──────── Listed records

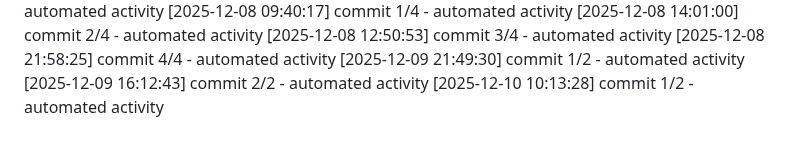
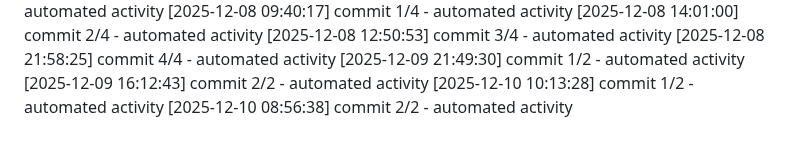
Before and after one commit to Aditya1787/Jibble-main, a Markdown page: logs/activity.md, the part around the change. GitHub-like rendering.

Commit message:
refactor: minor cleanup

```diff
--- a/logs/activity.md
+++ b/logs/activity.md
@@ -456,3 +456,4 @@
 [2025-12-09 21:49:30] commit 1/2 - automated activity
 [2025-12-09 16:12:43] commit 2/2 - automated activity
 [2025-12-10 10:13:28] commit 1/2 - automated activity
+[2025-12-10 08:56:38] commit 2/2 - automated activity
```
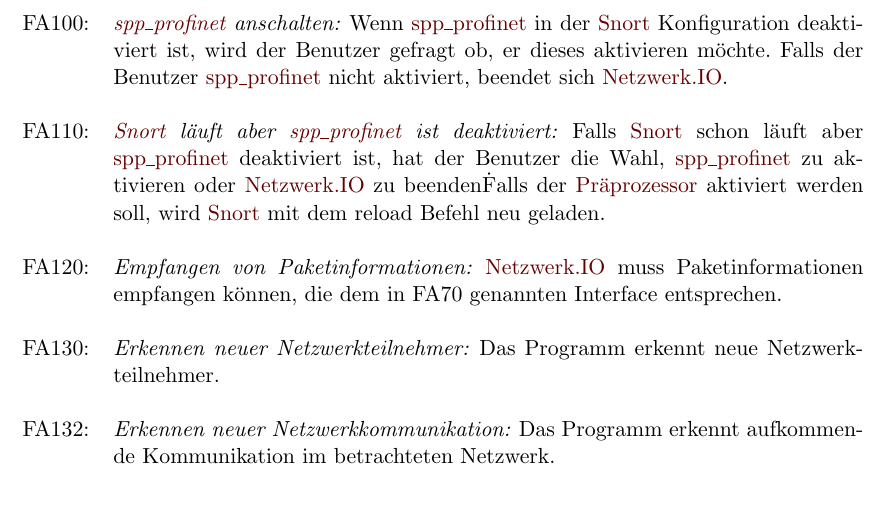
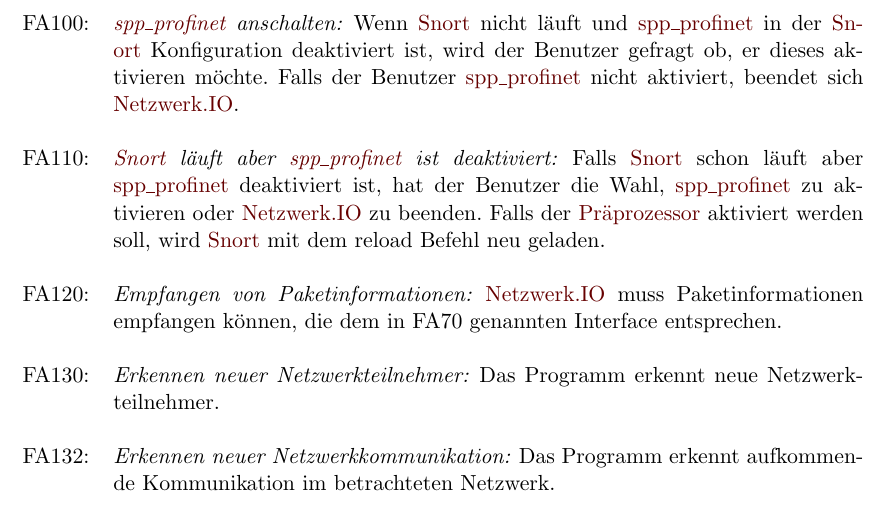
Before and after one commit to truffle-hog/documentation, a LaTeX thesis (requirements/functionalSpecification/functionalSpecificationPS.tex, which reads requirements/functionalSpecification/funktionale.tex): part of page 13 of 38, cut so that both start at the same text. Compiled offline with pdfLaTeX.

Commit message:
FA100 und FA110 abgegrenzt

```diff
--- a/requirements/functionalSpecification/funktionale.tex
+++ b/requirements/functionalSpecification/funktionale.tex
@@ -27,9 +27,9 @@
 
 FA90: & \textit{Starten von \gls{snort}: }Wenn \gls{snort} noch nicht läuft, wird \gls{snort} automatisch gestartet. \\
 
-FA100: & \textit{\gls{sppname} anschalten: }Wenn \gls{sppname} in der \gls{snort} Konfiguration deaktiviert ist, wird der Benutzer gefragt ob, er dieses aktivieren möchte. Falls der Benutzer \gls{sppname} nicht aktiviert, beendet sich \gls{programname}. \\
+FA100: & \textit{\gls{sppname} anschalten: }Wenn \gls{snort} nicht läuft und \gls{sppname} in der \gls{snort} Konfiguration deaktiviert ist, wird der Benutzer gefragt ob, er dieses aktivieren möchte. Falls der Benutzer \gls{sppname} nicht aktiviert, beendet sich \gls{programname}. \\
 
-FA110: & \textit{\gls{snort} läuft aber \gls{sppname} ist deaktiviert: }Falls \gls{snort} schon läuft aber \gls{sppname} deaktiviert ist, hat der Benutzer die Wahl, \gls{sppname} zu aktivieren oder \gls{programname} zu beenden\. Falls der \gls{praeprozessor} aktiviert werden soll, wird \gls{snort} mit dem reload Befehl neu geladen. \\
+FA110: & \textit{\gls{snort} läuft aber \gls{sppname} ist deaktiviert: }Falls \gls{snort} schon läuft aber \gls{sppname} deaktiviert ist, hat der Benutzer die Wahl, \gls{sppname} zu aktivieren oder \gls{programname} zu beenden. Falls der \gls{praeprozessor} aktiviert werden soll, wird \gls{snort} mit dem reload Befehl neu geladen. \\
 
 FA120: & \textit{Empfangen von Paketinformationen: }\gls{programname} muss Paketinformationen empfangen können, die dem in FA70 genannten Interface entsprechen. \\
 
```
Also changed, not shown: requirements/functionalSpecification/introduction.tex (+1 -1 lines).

────────────────

Write only the number of lines in the data above that include "beenden".

2